Hu,Z.T., Zhao,P., Liu,J., Wu,Z.X., and Xu,T. (2006). Alpha-latrotoxin triggers extracellular Ca2+ dependent exocytosis and sensitizes fusion machinery in endocrine cells. Acta Biochim. Biophys. Sin. (Shanghai) 38, 8-14

Hu, Z.T., Chen, M.R., Zhao, P., Dong, Y.M., Zhang, R.Y., Xu, T. and Wu, Z.X. (2008).Synaptotagmin IV regulates Dense Core Vesicle (DCV) release in LβT2 cells. Biochem Biophys Res Commun, 371 781-786

Liu,H.S.*, Hu,Z.T.*, Zhou,K.M.*, Jiu,Y.M., Yang,H., Wu,Z.X., and Xu,T. (2006). Heterogeneity of the Ca2+ sensitivity of secretion in a pituitary gonadotrope cell line and its modulation by protein kinase C and Ca2+. J. Cell Physiol 207, 668-674 (*,co-first authors)

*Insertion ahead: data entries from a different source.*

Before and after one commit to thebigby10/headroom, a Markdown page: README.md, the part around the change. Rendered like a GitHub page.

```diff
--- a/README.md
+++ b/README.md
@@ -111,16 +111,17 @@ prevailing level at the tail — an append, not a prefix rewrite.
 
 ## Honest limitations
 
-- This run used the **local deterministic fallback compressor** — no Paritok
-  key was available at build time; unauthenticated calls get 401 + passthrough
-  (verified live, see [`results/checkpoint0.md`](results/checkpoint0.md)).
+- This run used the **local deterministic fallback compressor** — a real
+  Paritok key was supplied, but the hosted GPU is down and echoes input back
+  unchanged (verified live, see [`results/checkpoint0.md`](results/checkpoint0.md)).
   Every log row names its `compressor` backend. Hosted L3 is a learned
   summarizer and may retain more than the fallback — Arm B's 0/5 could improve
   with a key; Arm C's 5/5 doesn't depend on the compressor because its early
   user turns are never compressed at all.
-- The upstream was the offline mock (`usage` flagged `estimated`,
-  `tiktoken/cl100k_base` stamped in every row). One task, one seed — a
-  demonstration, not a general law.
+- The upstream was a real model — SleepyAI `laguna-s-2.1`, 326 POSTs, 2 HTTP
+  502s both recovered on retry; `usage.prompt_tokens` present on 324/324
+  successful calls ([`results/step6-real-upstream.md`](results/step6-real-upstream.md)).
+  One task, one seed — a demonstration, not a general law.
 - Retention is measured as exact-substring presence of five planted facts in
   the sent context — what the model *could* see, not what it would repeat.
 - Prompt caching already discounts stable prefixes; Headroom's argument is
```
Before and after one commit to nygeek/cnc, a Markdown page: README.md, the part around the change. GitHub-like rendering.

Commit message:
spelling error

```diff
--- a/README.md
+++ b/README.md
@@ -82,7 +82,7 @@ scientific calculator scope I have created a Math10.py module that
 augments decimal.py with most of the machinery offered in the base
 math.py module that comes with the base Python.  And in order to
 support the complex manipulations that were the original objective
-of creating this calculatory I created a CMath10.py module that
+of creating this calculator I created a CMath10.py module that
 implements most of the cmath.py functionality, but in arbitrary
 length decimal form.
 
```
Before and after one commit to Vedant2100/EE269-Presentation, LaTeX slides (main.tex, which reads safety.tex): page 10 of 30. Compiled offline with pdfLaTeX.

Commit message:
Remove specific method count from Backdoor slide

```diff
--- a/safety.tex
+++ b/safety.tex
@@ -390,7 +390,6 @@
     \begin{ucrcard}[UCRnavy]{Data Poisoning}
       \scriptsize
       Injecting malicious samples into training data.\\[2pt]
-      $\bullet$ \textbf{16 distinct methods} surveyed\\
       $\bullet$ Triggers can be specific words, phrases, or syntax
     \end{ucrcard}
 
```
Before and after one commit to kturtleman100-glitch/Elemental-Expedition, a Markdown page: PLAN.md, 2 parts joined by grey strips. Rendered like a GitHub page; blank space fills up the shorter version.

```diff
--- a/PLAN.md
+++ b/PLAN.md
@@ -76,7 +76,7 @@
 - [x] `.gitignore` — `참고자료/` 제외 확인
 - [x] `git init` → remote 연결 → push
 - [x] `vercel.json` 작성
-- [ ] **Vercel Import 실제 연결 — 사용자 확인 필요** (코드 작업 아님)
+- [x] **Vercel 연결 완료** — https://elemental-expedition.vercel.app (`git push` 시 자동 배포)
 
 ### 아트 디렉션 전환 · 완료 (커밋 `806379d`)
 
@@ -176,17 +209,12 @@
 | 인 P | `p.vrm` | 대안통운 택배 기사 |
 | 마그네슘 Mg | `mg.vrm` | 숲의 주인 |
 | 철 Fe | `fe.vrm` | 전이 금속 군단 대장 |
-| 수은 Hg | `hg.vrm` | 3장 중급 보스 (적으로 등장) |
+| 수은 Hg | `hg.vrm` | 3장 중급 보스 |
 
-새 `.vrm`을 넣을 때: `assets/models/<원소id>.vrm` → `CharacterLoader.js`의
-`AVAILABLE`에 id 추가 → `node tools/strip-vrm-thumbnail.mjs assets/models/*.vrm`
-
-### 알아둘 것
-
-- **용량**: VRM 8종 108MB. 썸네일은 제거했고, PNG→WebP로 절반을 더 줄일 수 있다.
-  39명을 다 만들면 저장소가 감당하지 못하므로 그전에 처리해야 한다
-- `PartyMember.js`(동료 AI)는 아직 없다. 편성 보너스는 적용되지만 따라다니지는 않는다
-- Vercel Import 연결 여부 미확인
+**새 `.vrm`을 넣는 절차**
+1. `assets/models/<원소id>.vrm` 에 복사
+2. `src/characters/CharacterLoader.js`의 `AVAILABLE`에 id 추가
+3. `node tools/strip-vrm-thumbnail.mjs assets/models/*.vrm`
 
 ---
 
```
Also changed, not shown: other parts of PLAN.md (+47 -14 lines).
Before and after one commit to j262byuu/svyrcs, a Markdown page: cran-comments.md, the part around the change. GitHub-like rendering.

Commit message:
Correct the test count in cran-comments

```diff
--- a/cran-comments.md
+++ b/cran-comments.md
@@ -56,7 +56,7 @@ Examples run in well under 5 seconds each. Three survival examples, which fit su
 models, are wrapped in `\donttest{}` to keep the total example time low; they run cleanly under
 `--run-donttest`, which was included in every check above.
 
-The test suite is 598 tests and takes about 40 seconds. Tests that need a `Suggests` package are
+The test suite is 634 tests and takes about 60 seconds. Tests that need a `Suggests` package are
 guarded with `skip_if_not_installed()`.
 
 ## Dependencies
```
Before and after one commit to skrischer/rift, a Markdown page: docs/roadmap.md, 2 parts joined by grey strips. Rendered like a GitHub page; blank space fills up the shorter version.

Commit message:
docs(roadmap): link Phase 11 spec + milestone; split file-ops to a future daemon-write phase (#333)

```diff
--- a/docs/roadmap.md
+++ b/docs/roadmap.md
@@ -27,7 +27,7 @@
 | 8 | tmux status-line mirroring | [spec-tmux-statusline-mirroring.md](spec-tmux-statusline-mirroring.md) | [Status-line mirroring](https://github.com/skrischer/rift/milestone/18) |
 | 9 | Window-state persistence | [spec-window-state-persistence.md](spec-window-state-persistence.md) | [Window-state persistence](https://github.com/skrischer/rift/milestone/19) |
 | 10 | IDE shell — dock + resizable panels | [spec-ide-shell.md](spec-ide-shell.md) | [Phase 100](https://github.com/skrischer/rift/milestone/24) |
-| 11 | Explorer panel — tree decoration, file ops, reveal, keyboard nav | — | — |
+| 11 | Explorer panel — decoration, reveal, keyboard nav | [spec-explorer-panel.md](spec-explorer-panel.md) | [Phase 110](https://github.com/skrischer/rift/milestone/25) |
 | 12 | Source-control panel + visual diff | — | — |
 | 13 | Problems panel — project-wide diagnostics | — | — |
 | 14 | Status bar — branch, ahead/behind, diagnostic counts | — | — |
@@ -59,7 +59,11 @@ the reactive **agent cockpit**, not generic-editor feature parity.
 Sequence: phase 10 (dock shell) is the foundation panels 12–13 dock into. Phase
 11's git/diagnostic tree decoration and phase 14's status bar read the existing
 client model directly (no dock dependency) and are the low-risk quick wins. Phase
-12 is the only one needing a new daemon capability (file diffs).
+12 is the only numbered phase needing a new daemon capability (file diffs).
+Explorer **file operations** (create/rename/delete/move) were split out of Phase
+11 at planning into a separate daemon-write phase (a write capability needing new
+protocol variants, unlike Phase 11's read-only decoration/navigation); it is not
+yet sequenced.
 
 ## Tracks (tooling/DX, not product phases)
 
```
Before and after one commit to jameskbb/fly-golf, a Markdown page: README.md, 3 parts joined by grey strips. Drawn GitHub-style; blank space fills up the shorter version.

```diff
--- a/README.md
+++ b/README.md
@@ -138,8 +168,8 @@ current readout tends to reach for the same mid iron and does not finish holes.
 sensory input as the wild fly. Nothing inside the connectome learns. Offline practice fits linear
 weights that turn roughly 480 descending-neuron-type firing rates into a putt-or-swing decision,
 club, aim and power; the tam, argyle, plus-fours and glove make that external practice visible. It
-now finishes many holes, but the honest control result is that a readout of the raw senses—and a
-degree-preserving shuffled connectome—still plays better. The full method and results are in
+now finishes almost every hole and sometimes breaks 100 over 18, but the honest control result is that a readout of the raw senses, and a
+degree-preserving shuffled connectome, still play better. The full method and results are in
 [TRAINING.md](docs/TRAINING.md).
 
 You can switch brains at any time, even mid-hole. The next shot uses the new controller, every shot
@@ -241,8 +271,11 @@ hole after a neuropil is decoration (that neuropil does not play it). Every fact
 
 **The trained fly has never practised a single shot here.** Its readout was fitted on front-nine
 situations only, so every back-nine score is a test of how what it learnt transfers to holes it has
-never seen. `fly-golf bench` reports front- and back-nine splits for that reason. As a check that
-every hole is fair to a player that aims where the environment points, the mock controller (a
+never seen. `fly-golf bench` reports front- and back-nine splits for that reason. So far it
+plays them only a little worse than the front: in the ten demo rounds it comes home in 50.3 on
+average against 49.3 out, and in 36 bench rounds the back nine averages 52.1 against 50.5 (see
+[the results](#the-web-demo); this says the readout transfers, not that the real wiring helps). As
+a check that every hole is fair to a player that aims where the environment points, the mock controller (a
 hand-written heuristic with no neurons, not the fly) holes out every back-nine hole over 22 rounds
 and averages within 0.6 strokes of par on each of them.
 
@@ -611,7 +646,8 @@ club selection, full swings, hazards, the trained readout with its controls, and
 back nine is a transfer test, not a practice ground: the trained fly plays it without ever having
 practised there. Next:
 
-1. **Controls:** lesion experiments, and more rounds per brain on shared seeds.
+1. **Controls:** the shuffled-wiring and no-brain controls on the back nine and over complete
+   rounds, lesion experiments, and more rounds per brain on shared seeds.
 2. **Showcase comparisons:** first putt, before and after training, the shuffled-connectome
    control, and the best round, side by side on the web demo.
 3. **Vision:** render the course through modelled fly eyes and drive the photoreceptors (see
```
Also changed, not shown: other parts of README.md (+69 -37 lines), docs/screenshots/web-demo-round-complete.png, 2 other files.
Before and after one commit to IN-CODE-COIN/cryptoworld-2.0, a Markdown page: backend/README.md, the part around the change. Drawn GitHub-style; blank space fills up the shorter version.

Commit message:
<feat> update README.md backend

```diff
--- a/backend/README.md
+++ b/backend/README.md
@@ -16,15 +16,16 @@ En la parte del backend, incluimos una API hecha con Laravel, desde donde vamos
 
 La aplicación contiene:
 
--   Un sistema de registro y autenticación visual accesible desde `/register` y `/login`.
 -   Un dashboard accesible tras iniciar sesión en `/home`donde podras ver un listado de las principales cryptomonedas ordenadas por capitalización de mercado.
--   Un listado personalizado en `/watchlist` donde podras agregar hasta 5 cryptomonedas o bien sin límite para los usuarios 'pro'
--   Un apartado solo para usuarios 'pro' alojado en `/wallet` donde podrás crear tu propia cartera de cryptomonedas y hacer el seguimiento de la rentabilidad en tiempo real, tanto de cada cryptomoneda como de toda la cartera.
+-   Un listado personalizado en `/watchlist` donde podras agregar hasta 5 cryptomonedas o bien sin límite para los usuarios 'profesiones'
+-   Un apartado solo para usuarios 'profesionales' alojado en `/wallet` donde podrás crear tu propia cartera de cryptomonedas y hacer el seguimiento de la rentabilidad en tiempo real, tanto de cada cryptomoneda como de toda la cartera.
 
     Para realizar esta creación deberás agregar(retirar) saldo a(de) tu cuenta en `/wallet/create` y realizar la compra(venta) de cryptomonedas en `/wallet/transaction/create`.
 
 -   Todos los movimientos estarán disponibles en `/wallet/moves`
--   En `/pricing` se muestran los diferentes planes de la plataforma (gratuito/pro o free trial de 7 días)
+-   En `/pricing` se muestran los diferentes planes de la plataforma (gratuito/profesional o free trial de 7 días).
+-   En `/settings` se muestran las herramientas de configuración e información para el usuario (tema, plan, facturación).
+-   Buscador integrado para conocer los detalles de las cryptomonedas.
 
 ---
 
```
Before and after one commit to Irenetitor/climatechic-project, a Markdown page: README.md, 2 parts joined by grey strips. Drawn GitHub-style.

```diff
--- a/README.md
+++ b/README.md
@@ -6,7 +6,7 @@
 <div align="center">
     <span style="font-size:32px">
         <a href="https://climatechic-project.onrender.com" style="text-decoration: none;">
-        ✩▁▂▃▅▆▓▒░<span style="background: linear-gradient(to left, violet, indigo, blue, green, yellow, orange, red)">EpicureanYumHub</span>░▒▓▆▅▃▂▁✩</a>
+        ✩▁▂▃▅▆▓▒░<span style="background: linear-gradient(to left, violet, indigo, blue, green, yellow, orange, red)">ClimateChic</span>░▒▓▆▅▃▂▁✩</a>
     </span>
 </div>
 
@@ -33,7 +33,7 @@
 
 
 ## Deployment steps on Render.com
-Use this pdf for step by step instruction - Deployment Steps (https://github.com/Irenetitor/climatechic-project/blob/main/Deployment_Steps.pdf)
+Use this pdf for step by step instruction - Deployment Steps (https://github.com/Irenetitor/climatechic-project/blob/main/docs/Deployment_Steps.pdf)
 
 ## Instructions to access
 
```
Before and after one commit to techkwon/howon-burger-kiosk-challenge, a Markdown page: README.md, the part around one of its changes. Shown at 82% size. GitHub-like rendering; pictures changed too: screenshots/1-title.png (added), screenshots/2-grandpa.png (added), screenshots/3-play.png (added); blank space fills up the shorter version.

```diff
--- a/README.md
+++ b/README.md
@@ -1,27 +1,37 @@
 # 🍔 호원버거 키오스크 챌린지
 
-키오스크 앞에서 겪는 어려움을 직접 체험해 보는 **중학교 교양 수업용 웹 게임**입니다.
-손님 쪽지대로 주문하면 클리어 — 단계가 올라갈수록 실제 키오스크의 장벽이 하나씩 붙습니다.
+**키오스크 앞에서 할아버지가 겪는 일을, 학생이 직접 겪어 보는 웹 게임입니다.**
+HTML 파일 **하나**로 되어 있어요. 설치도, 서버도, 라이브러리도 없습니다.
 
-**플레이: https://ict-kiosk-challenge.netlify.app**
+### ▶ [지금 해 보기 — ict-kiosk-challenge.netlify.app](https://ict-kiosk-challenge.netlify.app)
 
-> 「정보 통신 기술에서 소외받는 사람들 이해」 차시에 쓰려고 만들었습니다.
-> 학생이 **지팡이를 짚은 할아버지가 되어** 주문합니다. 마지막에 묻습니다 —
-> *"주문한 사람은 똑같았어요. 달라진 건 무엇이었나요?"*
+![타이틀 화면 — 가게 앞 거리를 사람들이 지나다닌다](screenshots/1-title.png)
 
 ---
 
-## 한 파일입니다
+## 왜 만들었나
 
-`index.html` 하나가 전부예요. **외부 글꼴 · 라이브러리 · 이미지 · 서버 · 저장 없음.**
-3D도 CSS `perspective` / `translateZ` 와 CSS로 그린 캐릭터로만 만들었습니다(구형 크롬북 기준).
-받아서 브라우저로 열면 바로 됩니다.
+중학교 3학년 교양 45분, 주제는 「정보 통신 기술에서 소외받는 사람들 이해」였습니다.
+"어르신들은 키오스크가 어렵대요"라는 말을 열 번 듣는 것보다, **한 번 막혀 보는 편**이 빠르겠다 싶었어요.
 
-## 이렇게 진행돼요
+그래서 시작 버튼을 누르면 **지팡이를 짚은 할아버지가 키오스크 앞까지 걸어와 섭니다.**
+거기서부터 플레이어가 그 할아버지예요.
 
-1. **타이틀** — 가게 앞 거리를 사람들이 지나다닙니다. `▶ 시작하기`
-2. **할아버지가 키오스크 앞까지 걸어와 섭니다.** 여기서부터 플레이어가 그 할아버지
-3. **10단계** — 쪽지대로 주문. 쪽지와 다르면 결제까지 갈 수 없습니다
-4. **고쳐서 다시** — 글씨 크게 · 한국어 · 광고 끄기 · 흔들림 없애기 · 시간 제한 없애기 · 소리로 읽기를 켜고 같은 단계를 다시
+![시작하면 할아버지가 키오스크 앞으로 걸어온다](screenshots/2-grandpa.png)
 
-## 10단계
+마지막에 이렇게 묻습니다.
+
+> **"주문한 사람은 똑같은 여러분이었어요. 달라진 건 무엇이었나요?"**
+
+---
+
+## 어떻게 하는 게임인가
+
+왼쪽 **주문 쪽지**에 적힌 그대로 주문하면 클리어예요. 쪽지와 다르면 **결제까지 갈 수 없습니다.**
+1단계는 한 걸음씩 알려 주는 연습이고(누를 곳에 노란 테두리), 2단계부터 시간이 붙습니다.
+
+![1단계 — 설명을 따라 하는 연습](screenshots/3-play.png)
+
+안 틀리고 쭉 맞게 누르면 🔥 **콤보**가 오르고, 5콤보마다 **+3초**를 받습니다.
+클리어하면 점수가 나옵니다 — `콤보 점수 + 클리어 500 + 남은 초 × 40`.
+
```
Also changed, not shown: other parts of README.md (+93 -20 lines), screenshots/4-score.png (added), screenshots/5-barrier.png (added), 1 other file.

Yang H, Liu H, Hu Z, Zhu H, Xu T. (2005). PKC-induced sensitization of Ca2+ dependent exocytosis is     mediated by reducing the Ca2+ cooperativity in pituitary gonadotropes. J. Gen Physiol 125(3):327 34 18. Ge,Q., Dong,Y.M., Hu,Z.T., Wu,Z.X., and Xu,T. (2006). Characteristics of Ca2+exocytosis coupling in isolated mouse pancreatic beta cells. Acta Pharmacol. Sin. 27, 933-938.

JIU Yaming*, HU Zhitao*, LIU Jie*, WU Zhengxing, XU Tao. (2006) α-LTX and α-LTXN4C induce [Ca2+]i elevation through different mechanisms in pancreatic β cells. Chinese Science Bulletin, 51 (2) 158-163.

PhD and Honours projects

If you are highly motivated and interested in pursuing graduate studies (PhD and Honours), please contact Dr Hu (uqzhu4@uq.edu.au) for more information on available projects.